We’ve not yet rented one of those green dumpsters that so often accompany a renovation project. To date, at least, that’s been one expense we’ve skipped. Yes, I’ve learned about the recycling center, as it’s called – in the old days, town dump was the term – except that now these things are hauled off somewhere else.
What it does mean is that we have temporary mounds of debris until I can borrow a pickup truck or find some new use for the waste.
With the bathroom and utility room projects, I kept pondering secondary uses for all the tile we ripped from the walls and floors. Any ideas? Can’t see using it as fill if there’s any possibility someone might want to dig there in the future. And yet?
As for the wood, I’d love to just have a big bonfire but know I’d never get a permit from the fire marshal.

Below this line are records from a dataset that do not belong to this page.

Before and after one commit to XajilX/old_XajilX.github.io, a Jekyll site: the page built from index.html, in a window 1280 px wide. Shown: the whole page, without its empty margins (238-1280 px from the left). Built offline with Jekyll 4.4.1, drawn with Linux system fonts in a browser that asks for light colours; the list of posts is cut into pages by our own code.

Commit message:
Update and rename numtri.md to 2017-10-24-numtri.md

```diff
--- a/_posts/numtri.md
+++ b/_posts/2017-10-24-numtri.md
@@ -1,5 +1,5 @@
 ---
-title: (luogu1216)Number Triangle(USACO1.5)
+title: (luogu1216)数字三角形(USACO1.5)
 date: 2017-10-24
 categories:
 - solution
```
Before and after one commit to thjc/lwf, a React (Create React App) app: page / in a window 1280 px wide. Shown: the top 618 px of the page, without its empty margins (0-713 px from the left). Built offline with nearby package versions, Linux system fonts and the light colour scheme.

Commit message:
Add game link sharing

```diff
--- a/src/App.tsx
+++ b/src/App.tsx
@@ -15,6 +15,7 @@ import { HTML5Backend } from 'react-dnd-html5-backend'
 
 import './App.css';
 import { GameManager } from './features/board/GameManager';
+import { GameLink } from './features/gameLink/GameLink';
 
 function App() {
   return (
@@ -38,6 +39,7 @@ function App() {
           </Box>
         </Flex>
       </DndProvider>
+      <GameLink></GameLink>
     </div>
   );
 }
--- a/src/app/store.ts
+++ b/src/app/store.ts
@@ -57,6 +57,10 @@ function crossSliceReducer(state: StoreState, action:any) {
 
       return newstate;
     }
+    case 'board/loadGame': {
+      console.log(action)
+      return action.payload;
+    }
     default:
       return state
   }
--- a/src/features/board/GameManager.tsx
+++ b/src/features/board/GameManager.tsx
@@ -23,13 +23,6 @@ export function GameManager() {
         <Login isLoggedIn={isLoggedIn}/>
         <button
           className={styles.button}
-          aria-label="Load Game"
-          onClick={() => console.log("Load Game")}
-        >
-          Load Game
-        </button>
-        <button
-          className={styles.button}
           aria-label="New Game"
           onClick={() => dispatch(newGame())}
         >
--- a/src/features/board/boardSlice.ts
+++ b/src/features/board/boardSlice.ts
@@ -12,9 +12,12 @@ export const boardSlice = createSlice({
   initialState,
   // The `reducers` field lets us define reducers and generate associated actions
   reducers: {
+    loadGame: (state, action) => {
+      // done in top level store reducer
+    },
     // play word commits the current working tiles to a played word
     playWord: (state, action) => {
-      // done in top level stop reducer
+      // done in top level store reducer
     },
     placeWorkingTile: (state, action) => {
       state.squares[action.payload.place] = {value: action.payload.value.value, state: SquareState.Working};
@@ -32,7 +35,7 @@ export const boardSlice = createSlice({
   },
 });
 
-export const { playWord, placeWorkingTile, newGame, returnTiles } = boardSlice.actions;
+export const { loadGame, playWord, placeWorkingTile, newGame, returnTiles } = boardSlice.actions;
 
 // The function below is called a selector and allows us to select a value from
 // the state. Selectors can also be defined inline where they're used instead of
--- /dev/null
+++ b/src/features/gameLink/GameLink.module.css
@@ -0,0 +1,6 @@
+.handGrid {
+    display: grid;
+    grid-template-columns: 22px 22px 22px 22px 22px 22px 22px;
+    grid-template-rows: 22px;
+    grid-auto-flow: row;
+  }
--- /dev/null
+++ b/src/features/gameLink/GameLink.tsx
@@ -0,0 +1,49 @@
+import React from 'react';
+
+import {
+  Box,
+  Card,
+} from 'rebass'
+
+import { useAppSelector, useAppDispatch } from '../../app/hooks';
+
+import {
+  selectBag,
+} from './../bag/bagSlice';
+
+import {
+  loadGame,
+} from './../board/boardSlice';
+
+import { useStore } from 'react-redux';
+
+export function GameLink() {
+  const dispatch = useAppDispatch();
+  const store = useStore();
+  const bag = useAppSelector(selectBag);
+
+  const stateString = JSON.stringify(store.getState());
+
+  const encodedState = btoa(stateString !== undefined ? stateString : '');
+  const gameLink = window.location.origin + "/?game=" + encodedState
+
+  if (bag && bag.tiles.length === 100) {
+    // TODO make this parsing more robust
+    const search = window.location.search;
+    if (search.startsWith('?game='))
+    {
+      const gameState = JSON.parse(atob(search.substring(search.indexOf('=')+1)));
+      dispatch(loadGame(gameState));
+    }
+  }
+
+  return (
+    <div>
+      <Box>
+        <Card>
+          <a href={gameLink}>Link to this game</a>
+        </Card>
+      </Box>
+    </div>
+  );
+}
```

Alas.
Old piping, wiring, vents, fans, other mechanical parts, insulation, lathe … it all adds up.
The old drywall, at least, will disintegrate in the garden, and it’s a good source of lime to loosen up our clay soil. I’ll be using that stack on the new raised beds we’re planning for flowers.
As I blog about this, please remember I have no intention of speaking as an expert or saying this is how it is done, step by step. Far from it! Instead, these are simply the confessions of someone who’s fallen into the situation of being the owner of an old house – and whose abilities and interests fall far more into literary or theological realms than those of more pressing domestic matters. So much, it turns out, is a matter of muddling through. Or as one expert replied when asked where we were going with one problem: “We’ll know when we get there.”
OK, we did get that overbuilt monolith out from the doorsill we needed to repair and left it on the other side of the driveway. Six months later, I finally buried it – all 500 pounds – in a hole. We’re still thinking of building a gazebo above it. Now there’s one project I think I can handle!